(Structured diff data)
*** Begin section ***

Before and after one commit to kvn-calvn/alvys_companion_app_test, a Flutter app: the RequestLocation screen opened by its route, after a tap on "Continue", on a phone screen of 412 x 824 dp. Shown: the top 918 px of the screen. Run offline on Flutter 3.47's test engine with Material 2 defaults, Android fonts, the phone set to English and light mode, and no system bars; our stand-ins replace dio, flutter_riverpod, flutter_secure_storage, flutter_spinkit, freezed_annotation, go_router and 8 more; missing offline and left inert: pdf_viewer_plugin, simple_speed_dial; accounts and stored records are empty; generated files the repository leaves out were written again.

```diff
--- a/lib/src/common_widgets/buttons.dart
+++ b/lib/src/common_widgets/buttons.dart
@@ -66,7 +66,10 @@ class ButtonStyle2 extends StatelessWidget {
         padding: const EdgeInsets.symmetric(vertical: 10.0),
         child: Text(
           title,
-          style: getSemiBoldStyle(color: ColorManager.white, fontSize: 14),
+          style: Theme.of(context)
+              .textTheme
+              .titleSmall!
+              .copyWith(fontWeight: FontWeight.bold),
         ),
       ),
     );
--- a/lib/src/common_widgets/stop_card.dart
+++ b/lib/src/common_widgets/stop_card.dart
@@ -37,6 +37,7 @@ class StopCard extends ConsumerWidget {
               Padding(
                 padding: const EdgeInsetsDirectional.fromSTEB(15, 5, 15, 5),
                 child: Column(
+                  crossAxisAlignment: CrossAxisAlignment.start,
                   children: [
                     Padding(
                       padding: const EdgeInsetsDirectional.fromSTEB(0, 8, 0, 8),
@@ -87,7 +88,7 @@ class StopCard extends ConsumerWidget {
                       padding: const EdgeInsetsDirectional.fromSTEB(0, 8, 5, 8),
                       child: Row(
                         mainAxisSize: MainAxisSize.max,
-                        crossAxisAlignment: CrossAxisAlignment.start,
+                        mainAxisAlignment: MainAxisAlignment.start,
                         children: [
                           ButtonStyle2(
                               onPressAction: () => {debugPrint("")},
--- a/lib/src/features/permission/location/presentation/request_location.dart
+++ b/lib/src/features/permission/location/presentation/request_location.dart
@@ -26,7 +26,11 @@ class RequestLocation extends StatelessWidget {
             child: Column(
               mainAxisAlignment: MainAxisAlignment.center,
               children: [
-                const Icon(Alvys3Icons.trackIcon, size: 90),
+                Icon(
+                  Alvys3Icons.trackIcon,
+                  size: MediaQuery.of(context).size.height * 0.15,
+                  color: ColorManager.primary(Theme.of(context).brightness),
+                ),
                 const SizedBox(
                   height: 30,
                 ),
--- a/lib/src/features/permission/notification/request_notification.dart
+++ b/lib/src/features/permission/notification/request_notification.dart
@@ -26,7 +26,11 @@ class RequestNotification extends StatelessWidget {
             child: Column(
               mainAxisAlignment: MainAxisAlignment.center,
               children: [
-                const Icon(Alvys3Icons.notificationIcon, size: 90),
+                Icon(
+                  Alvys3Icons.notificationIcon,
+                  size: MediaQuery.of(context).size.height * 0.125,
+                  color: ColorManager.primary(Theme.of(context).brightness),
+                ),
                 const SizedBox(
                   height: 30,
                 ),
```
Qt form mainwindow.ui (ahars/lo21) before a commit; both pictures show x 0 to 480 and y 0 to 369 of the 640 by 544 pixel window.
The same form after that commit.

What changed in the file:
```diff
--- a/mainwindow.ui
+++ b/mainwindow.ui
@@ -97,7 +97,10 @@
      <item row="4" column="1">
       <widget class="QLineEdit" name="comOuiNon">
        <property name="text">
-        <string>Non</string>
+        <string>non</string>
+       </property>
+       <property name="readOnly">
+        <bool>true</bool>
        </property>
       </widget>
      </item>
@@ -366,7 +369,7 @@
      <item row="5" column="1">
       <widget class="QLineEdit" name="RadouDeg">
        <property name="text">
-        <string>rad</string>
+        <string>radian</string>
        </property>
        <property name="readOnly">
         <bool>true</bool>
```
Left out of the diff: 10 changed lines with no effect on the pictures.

*** End section ***

> [PROBLEM]: Copy each line of the data that includes the word "extends".

> [RESULT BELOW]:
@@ -66,7 +66,10 @@ class ButtonStyle2 extends StatelessWidget {
@@ -37,6 +37,7 @@ class StopCard extends ConsumerWidget {
@@ -87,7 +88,7 @@ class StopCard extends ConsumerWidget {
@@ -26,7 +26,11 @@ class RequestLocation extends StatelessWidget {
@@ -26,7 +26,11 @@ class RequestNotification extends StatelessWidget {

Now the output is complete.